Here’s your first stop for charred brisket trimmings. That’s Kansas speak for whatever those fellas from Oklahoma brought to Kansas City in 1996 issure worth a visit any one of the three Joe’s Kansas City Bar-B-Que restaurants. I’m partial to the original location, a former gas station at the corner of 47th and Mission Street.
It used to be called Oklahoma Joe’s, but it still serves the Z-Man sandwich: brisket, provolone cheese and two onion rings on a Kaiser roll. World traveler and television host Anthony Bourdain said Joe’s made his list of “13 Places to Eat Before You Die.”
Don’t be put off if there’s a line of people waiting to eat here. It’s worth the wait. The sandwiches and ribs are top of the list.
Can’t wait til you get there? Look them up online here.
Franklin Barbecue, Austin, Texas
You’re likely to find a line forming by sunrise at Franklin Barbecue in Austin, Texas. That’s just the way it is for folks who can’t get enough of that Franklin brisket that’s been cooked low and slow for 18 hours. Tender never tasted so good! It’s best to get in line long before noon. They often sell out.

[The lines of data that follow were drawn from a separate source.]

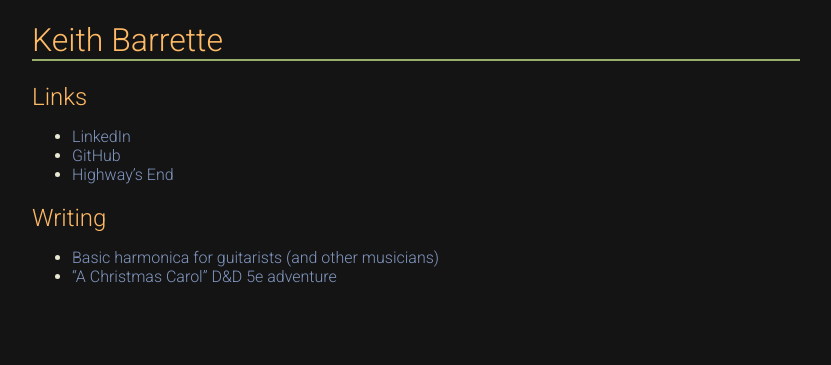
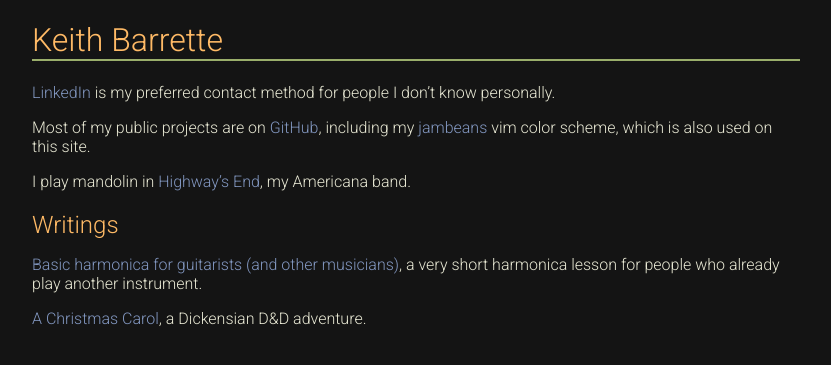
Before and after one commit to kbarrette/keithbarrette, a Jekyll site: the page built from index.md, in a window 1280 px wide. Shown: the top 365 px of the page, without its empty margins (224-1055 px from the left). Built offline with Jekyll 4.4.1, drawn with Linux system fonts in a browser that asks for light colours; our own code applies the rules of GitHub Pages for plain Markdown files.

Commit message:
Add some description

```diff
--- a/index.md
+++ b/index.md
@@ -2,11 +2,13 @@
 ---
 # Keith Barrette
 
-## Links
-* [LinkedIn](https://www.linkedin.com/in/keithbarrette)
-* [GitHub](https://github.com/kbarrette)
-* [Highway's End](https://highwaysend.com)
+[LinkedIn](https://www.linkedin.com/in/keithbarrette) is my preferred contact method for people I don't know personally.
 
-## Writing
-* [Basic harmonica for guitarists (and other musicians)]({% link writing/basic-harmonica-for-guitarists.md %})
-* ["A Christmas Carol" D&D 5e adventure]({% link writing/a-christmas-carol.md %})
+Most of my public projects are on [GitHub](https://github.com/kbarrette), including my [jambeans](https://github.com/kbarrette/jambeans) vim color scheme, which is also used on this site.
+
+I play mandolin in [Highway's End](https://highwaysend.com), my Americana band.
+
+## Writings
+[Basic harmonica for guitarists (and other musicians)]({% link writing/basic-harmonica-for-guitarists.md %}), a very short harmonica lesson for people who already play another instrument.
+
+[A Christmas Carol]({% link writing/a-christmas-carol.md %}), a Dickensian D&D adventure.
```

Franklin Barbecue is open only for lunch and serves ribs, sausage, turkey and sandwiches – try the pulled pork! – along with its famed brisket. Pitmaster Aaron Franklin has won the James Beard Award for best chef in the Southwest.
Want to see what you’ll be getting into? Here’s their website.
Kreuz Market, Lockhart, Texas
While you’re down around Austin, you might as well swing over to Lockhart and make a stop at the Kreuz Market for a bite of brisket or sausage.
Kreuz has been around since 1900, when it originally opened as a meat market. It’s now one of the Hill Country’s top barbecue hot spots. And don’t go asking for a fork or sauce; they don’t have either of those.
What they do have is brisket that melts in your mouth, pork ribs that have been seasoned to perfection with black pepper, and sausage laced with jalapeno cheese.
Just look for the big barn at the edge of town. If you get lost or want to order and have something sent via FedEx, call them at (512) 398-2361, or check them out online here.
Pappy’s Smokehouse, St. Louis, Missouri
Pappy’s isn’t exactly an old institution as far as barbecue restaurants are concerned, but since opening in 2008 it’s earned a reputation for Memphis-style ‘cue.
That means slow-cooking their meat for up to 14 hours over cherry or apple wood. Might I suggest the combo plate topped with one of Pappy’s sauces? Pappy’s Original is good and tangy, the Sweet Baby Jane sauce is, well, sweet, Holly’s Hot Sauce will get your attention, and the Hoodoo sauce is even hotter.
As with most great barbecue joints, you’ll find a line here most days – for good reason. Call ahead for more information at (314) 535-4340, or go find Pappy’s online here.